Dislocation and rootlessness are modern phenomena which stem from the emergence of the nation state and has opened up an entire arm in academics that focuses ‘on those moments or processes that are produced in the articulation of cultural differences.’ As Homi Bhabha puts it, ‘The move away from the singularities of “class” or “gender” as primary conceptual and organizational categories, has resulted in an awareness of the subject positions—of race, gender, generation, institutional location, geopolitical locale, sexual orientation—that inhabit any claim to identity in the modern world.’ It is in this context that one could read The Inordinately Strange life of Dyce Sombre: Victorian Anglo-Indian MP and Chancery ‘Lunatic’, as many of these categories like class, gender, race, geopolitical locale, the location of culture in itself are interrogated through Dyce Sombre’s life.
Michael H. Fisher‘s nonpartisan biography of Dyce Sombre throws open naturalized certitudes in the nation state model for interrogation. By astutely capturing the inordinately strange life of Dyce Sombre, he opens the tools of the nation-state for questioning that build, sustain and challenge the normalization of culture and social norms, which suppress rather than express individuality. Dyce Sombre’s life, amidst various things is a site on which cultural and historical forces play out.

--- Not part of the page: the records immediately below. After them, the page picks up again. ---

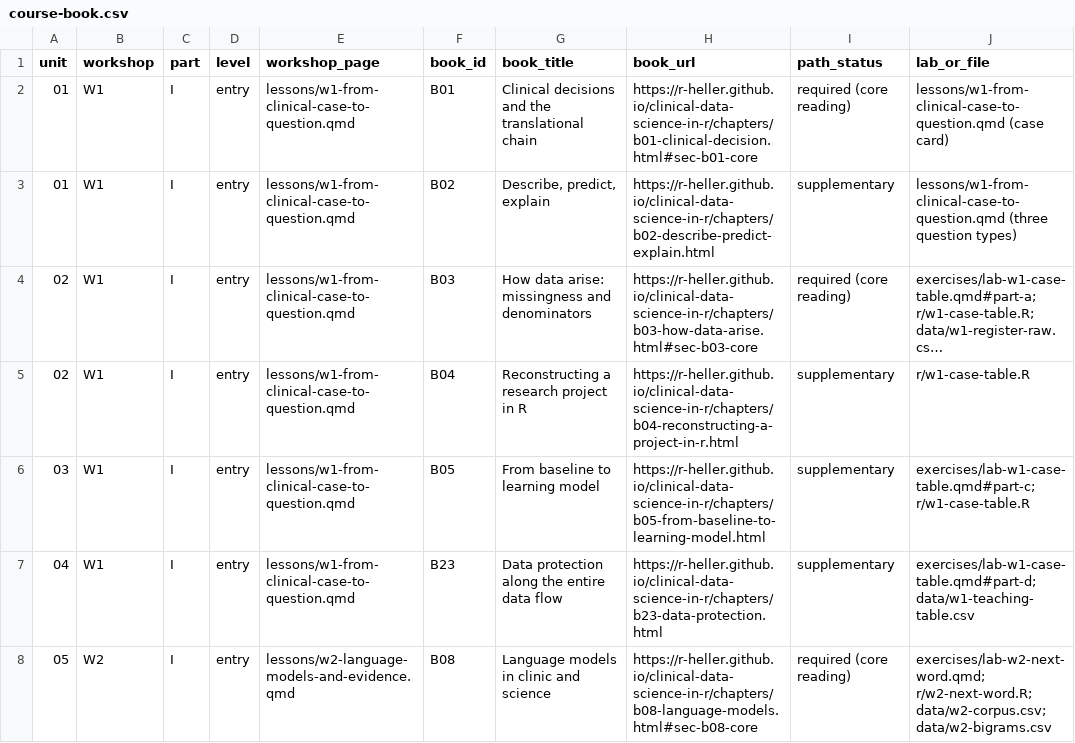
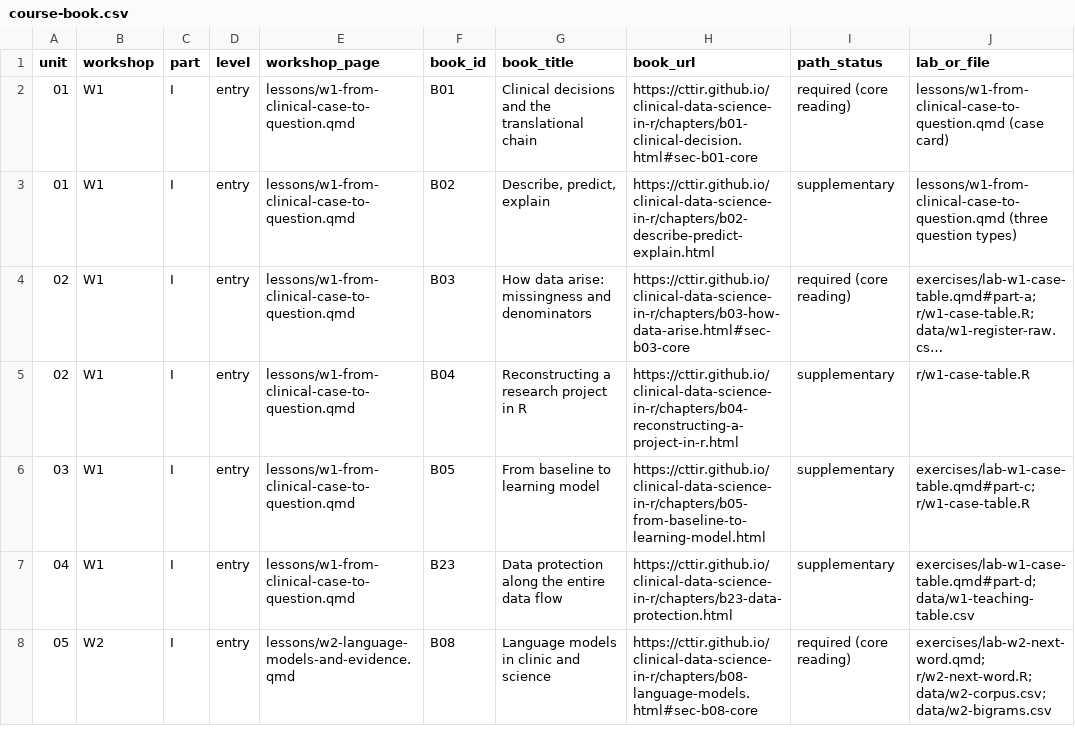
Before and after one commit to CTTIR/clinical-data-science-in-r-course, a CSV file: editorial/course-book.csv, drawn as a sheet; only a part is shown; long unchanged cells end in …; the diff covers the shown part only; the diff names each change by its address in the sheet, - before the commit and + after, or states it on an @@ line.

Commit message:
Relink the companion book and reference books under CTTIR

```diff
--- a/editorial/course-book.csv
+++ b/editorial/course-book.csv
-H2 (book_url): https://r-heller.github.io/clinical-data-science-in-r/chapters/b01-clinical-decision.html#sec-b01-core
+H2 (book_url): https://cttir.github.io/clinical-data-science-in-r/chapters/b01-clinical-decision.html#sec-b01-core
-H3 (book_url): https://r-heller.github.io/clinical-data-science-in-r/chapters/b02-describe-predict-explain.html
+H3 (book_url): https://cttir.github.io/clinical-data-science-in-r/chapters/b02-describe-predict-explain.html
-H4 (book_url): https://r-heller.github.io/clinical-data-science-in-r/chapters/b03-how-data-arise.html#sec-b03-core
+H4 (book_url): https://cttir.github.io/clinical-data-science-in-r/chapters/b03-how-data-arise.html#sec-b03-core
-H5 (book_url): https://r-heller.github.io/clinical-data-science-in-r/chapters/b04-reconstructing-a-project-in-r.html
+H5 (book_url): https://cttir.github.io/clinical-data-science-in-r/chapters/b04-reconstructing-a-project-in-r.html
-H6 (book_url): https://r-heller.github.io/clinical-data-science-in-r/chapters/b05-from-baseline-to-learning-model.html
+H6 (book_url): https://cttir.github.io/clinical-data-science-in-r/chapters/b05-from-baseline-to-learning-model.html
-H7 (book_url): https://r-heller.github.io/clinical-data-science-in-r/chapters/b23-data-protection.html
+H7 (book_url): https://cttir.github.io/clinical-data-science-in-r/chapters/b23-data-protection.html
-H8 (book_url): https://r-heller.github.io/clinical-data-science-in-r/chapters/b08-language-models.html#sec-b08-core
+H8 (book_url): https://cttir.github.io/clinical-data-science-in-r/chapters/b08-language-models.html#sec-b08-core
```
Also changed, not shown: 43 edited cells elsewhere in this file, 34 other files.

The very thought that Dyce lived and died as a man without citizenship, shows how questionable the notions of citizenship were and continue to be so in our lives. Dyce Sombre’s case exposes law as being a purveyor of culture rather than being perceived as an agent for establishing and ensuring principles of equity. Thereby the biography questions the ability of law to arrive at ‘truth’.